_WORK INSTRUCTIONS_.
In the listing that follows, the range to quote begins at the line that has "-351,6 +351,7 @@ accel_df %>%" and ends after the line that has "count was on a"; quote it verbatim and add nothing.

_MATERIAL PROVIDED_.
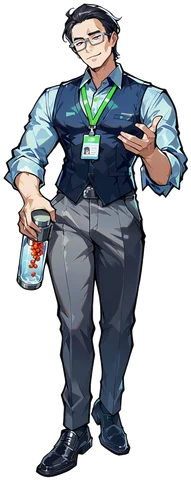
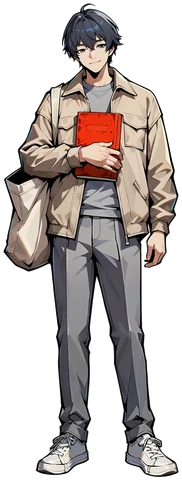
修正陈定邦/王进步立绘对调、一男一女排布、桌面卡片设计强化
- 素材修正：P8 与无用之人立绘互换（含头像），陈定邦=马甲工牌
  中层，王进步=青涩青年
- 角色顺序改为男女交替：陈定邦→苏曼曼→顾一行→王凯瑟琳→
  王进步→罗小娜
- 桌面端卡片设计感强化：
  · 恢复全身立绘（contain 330px，人物完整落地）
  · 档位色 4px 顶条（绿/红/紫）+ 档位色椭圆脚光台衬托人物
  · 卡片 6px 内描线（细奶白框），层次更精致
  · 悬停立绘上浮 8px + 微放大
- 顶条与内描线移动端卡片同样生效，与立绘舞台风格统一

Claude-Session: https://claude.ai/code/session_01Q8XebFDoV1PjWaGcwMzBNw

diff --git a/index.html b/index.html
@@ -253,6 +253,18 @@ body::after {
 .footnote { text-align: center; color: var(--text-dim); font-size: 0.78rem; margin: 24px 0 10px; }
 
 /* ---------- 角色选择 ---------- */
+.char-card { position: relative; overflow: hidden; }
+.char-card::before {
+  content: ""; position: absolute; top: 0; left: 0; right: 0; height: 4px;
+}
+.char-card.tier-light::before { background: var(--green); }
+.char-card.tier-bold::before { background: var(--red); }
+.char-card.tier-growth::before { background: #c980ff; }
+.char-card::after {
+  content: ""; position: absolute; inset: 6px;
+  border: 1px solid rgba(232, 224, 205, 0.08);
+  pointer-events: none;
+}
 /* 移动端：顶部固定立绘舞台，文字卡横滑，人物原位替换（滑动进度驱动） */
 .char-stage { position: relative; height: 44vh; min-height: 260px; margin-bottom: 4px; overflow: hidden; }
 .char-stage .stage-art {
@@ -315,10 +327,22 @@ body::after {
   .char-list { display: grid; grid-template-columns: repeat(3, 1fr); gap: 18px; overflow-x: visible; padding: 0; }
   .char-list .btn { flex: none; max-width: none; }
   .char-swipe-hint, .char-dots, .char-stage { display: none; }
-  .char-card .char-portrait { display: block; }
-  /* 立绘出血式占满卡片顶部 */
-  .char-portrait { height: 300px; margin: -12px -12px 8px; }
-  .char-portrait img { width: 100%; height: 100%; object-fit: cover; object-position: top; filter: none; }
+  .char-card .char-portrait { display: flex; align-items: flex-end; justify-content: center; }
+  /* 全身立绘出血占满卡片上半区：档位色脚光台 + 底部渐隐 */
+  .char-portrait {
+    height: 330px; margin: -12px -12px 10px;
+    background: radial-gradient(ellipse 62% 34% at 50% 88%, rgba(91, 150, 219, 0.22), transparent 72%);
+  }
+  .tier-light .char-portrait { background: radial-gradient(ellipse 62% 34% at 50% 88%, rgba(123, 216, 138, 0.20), transparent 72%); }
+  .tier-bold .char-portrait { background: radial-gradient(ellipse 62% 34% at 50% 88%, rgba(232, 93, 93, 0.20), transparent 72%); }
+  .tier-growth .char-portrait { background: radial-gradient(ellipse 62% 34% at 50% 88%, rgba(201, 128, 255, 0.22), transparent 72%); }
+  .char-portrait img {
+    height: 96%; width: auto; max-width: 100%; object-fit: contain;
+    filter: drop-shadow(3px 4px 0 rgba(0, 0, 0, 0.45));
+    transition: transform 0.18s ease;
+  }
+  .char-card:hover .char-portrait img { transform: translateY(-8px) scale(1.03); }
+  .char-card .btn-title { font-size: 1.02rem; }
   .char-flavor-art { flex-basis: 130px; }
   .char-flavor-art img { width: 130px; }
   .char-head { width: 30px; height: 30px; }
@@ -589,14 +613,6 @@ const CHARACTERS = [
     statMod: { cash: 3, network: 5 }, rollMod: {}, fxMod: [{ type: "cashLoss", mult: 0.8 }], special: [],
   },
   {
-    id: "kathy", name: "王凯瑟琳", title: "连续创业者", gender: "f", tier: "bold", emoji: "🍷",
-    desc: "第四次创业。前三次一次卖身、一次清算、一次「不方便说」。投资圈都认识她，健身房没人认识她。",
-    quote: "「这是我第四次创业。前三次的教训，值十个亿——都是投资人的十个亿。」",
-    abilities: "人脉 +15、健康 -10 ｜ 人脉骰 +2、团队骰 -1 ｜ 融资分 +15 ｜ 应酬如命：偶数节点掉血",
-    statMod: { network: 15, health: -10 }, rollMod: { network: 2, team: -1 }, fxMod: [],
-    special: ["fundScoreBonus15", "drainHealthEvenNode"],
-  },
-  {
     id: "gu", name: "顾一行", title: "天才极客", gender: "m", tier: "bold", emoji: "🤓",
     desc: "高中信息学金牌，大学退学写代码。坚信能用代码解决的问题都不是问题，而人，是问题。",
     quote: "「能用代码解决的事，为什么要开会？」",
@@ -605,12 +621,12 @@ const CHARACTERS = [
     fxMod: [{ type: "tractionGain", mult: 1.25 }], special: [],
   },
   {
-    id: "luna", name: "罗小娜", title: "流量女王", gender: "f", tier: "bold", emoji: "📱",
-    desc: "前 MCN 操盘手，捧红过 6 个百万粉账号。她自己就是行走的增长引擎，也是行走的舆情风险。",
-    quote: "「没有什么危机是一条爆款视频解决不了的。如果有，就两条。」",
-    abilities: "数据 +5、人脉 +5 ｜ 自带流量：每 3 个节点数据 +1 ｜ 热搜体质：暴击两极放大 ｜ 失败时人脉损失 +50%",
-    statMod: { traction: 5, network: 5 }, rollMod: {},
-    fxMod: [{ type: "failNetworkLoss", mult: 1.5 }], special: ["tractionOddNode", "critAmplify"],
+    id: "kathy", name: "王凯瑟琳", title: "连续创业者", gender: "f", tier: "bold", emoji: "🍷",
+    desc: "第四次创业。前三次一次卖身、一次清算、一次「不方便说」。投资圈都认识她，健身房没人认识她。",
+    quote: "「这是我第四次创业。前三次的教训，值十个亿——都是投资人的十个亿。」",
+    abilities: "人脉 +15、健康 -10 ｜ 人脉骰 +2、团队骰 -1 ｜ 融资分 +15 ｜ 应酬如命：偶数节点掉血",
+    statMod: { network: 15, health: -10 }, rollMod: { network: 2, team: -1 }, fxMod: [],
+    special: ["fundScoreBonus15", "drainHealthEvenNode"],
   },
   {
     id: "wang", name: "王进步", title: "路人甲", gender: "m", tier: "growth", emoji: "🚶",
@@ -619,6 +635,14 @@ const CHARACTERS = [
     abilities: "现金 -¥1M、其余四维 -3 ｜ 错题本：每 2 次失败，最低属性永久 +6 ｜ 渐入佳境：二阶段起全骰 +1、三阶段 +2 ｜ 厚积薄发：三阶段大成功 ×2",
     statMod: { cash: -1, traction: -3, team: -3, network: -3, health: -3 }, rollMod: {},
     fxMod: [], special: ["wrongAnswerBook", "phaseRollGrowth", "lateGameCritX2"],
+  },
+  {
+    id: "luna", name: "罗小娜", title: "流量女王", gender: "f", tier: "bold", emoji: "📱",
+    desc: "前 MCN 操盘手，捧红过 6 个百万粉账号。她自己就是行走的增长引擎，也是行走的舆情风险。",
+    quote: "「没有什么危机是一条爆款视频解决不了的。如果有，就两条。」",
+    abilities: "数据 +5、人脉 +5 ｜ 自带流量：每 3 个节点数据 +1 ｜ 热搜体质：暴击两极放大 ｜ 失败时人脉损失 +50%",
+    statMod: { traction: 5, network: 5 }, rollMod: {},
+    fxMod: [{ type: "failNetworkLoss", mult: 1.5 }], special: ["tractionOddNode", "critAmplify"],
   },
 ];
 const TIER_META = {
@@ -2414,7 +2438,7 @@ function showCharSelect(idea) {
     <div class="char-swipe-hint">◀ 左右滑动切换创始人 ▶</div>
     <div class="char-list">
       ${CHARACTERS.map((c, i) => `
-        <button class="btn char-card" data-char="${c.id}">
+        <button class="btn char-card tier-${c.tier}" data-char="${c.id}">
           ${charPortraitHtml(c)}
           <div class="btn-title"><span class="key-hint">[${i + 1}]</span>${esc(c.name)}<span class="char-title">「${esc(c.title)}」</span></div>
           <div class="char-tier tier-${c.tier}">${TIER_META[c.tier].icon} ${TIER_META[c.tier].name}</div>
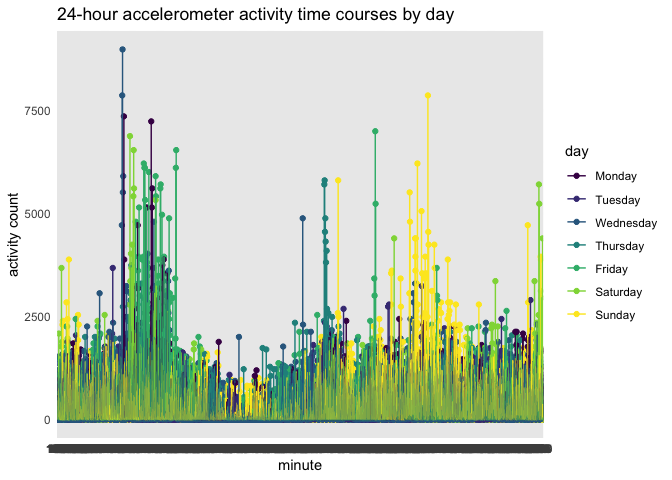
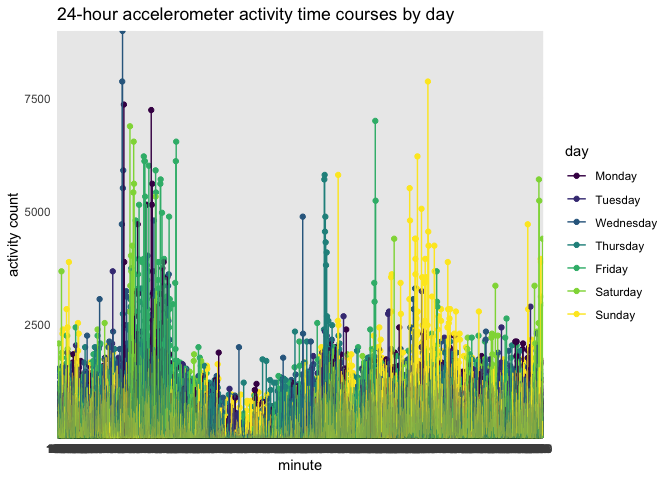
editing comments

diff --git a/p8105_hw3_smm2350.md b/p8105_hw3_smm2350.md
@@ -12,7 +12,7 @@ options.
 
 ### Instacart data
 
-I will write a short description of the dataset,noting the size and
+I will write a short description of the dataset, noting the size and
 structure of the data, describing key variables, and giving illustrative
 examples of observations:
 
@@ -351,6 +351,7 @@ accel_df %>%
   ggplot(aes(x = minute, y = count, color = day)) +
   geom_point() +
   geom_line() +
+  scale_y_continuous(expand = c(0,0)) +
   labs(
     title = "24-hour accelerometer activity time courses by day",
     x = "minute",
@@ -361,5 +362,5 @@ accel_df %>%
 
 ![](p8105_hw3_smm2350_files/figure-gfm/accel_24_plot-1.png)<!-- -->
 
-Based on this graph, it appears the highest activity daily count was on
-a `Wednesday`, followed by a `Sunday`.
+Based on this graph, it appears the highest activity count was on a
+`Wednesday`, followed by a `Sunday`.
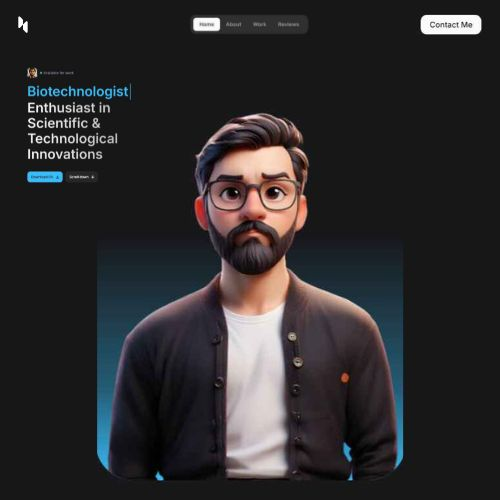
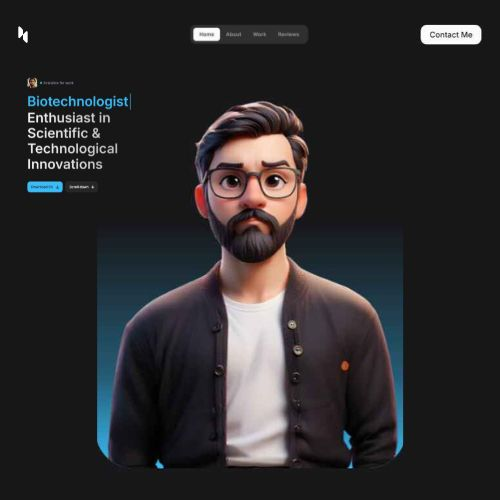
changes

diff --git a/src/Subcomponents/BodyComponents/FeaturedIndividualComponent.jsx b/src/Subcomponents/BodyComponents/FeaturedIndividualComponent.jsx
@@ -16,12 +16,12 @@ const FeaturedIndividualComponent = ({topType, imgSrc, title, linkName, info, bu
             <img
               src={imgSrc}
               alt="GitHub Projects"
-              className="w-full h-full object-cover object-center transition-transform duration-300 group-hover:scale-105"
+              className="w-full h-full object-cover object-center transition-transform duration-300 group-hover:scale-125 group-hover:translate-y-[-20%]"
             />
           </div>
 
           {/* Text and info container */}
-          <div className="relative bg-[#1b1f23] h-[60px] overflow-hidden transition-all duration-300 group-hover:h-[160px]">
+          <div className="relative bg-[#1b1f23] h-[60px] overflow-hidden transition-all duration-300 group-hover:h-[130px]">
             {/* Moving text */}
             <div className="px-4 pt-2 transition-transform duration-300">
               <p className="text-base font-semibold text-white">{title}</p>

_RESULT_.
@@ -351,6 +351,7 @@ accel_df %>%
   ggplot(aes(x = minute, y = count, color = day)) +
   geom_point() +
   geom_line() +
+  scale_y_continuous(expand = c(0,0)) +
   labs(
     title = "24-hour accelerometer activity time courses by day",
     x = "minute",
@@ -361,5 +362,5 @@ accel_df %>%
 
 ![](p8105_hw3_smm2350_files/figure-gfm/accel_24_plot-1.png)<!-- -->
 
-Based on this graph, it appears the highest activity daily count was on
-a `Wednesday`, followed by a `Sunday`.
+Based on this graph, it appears the highest activity count was on a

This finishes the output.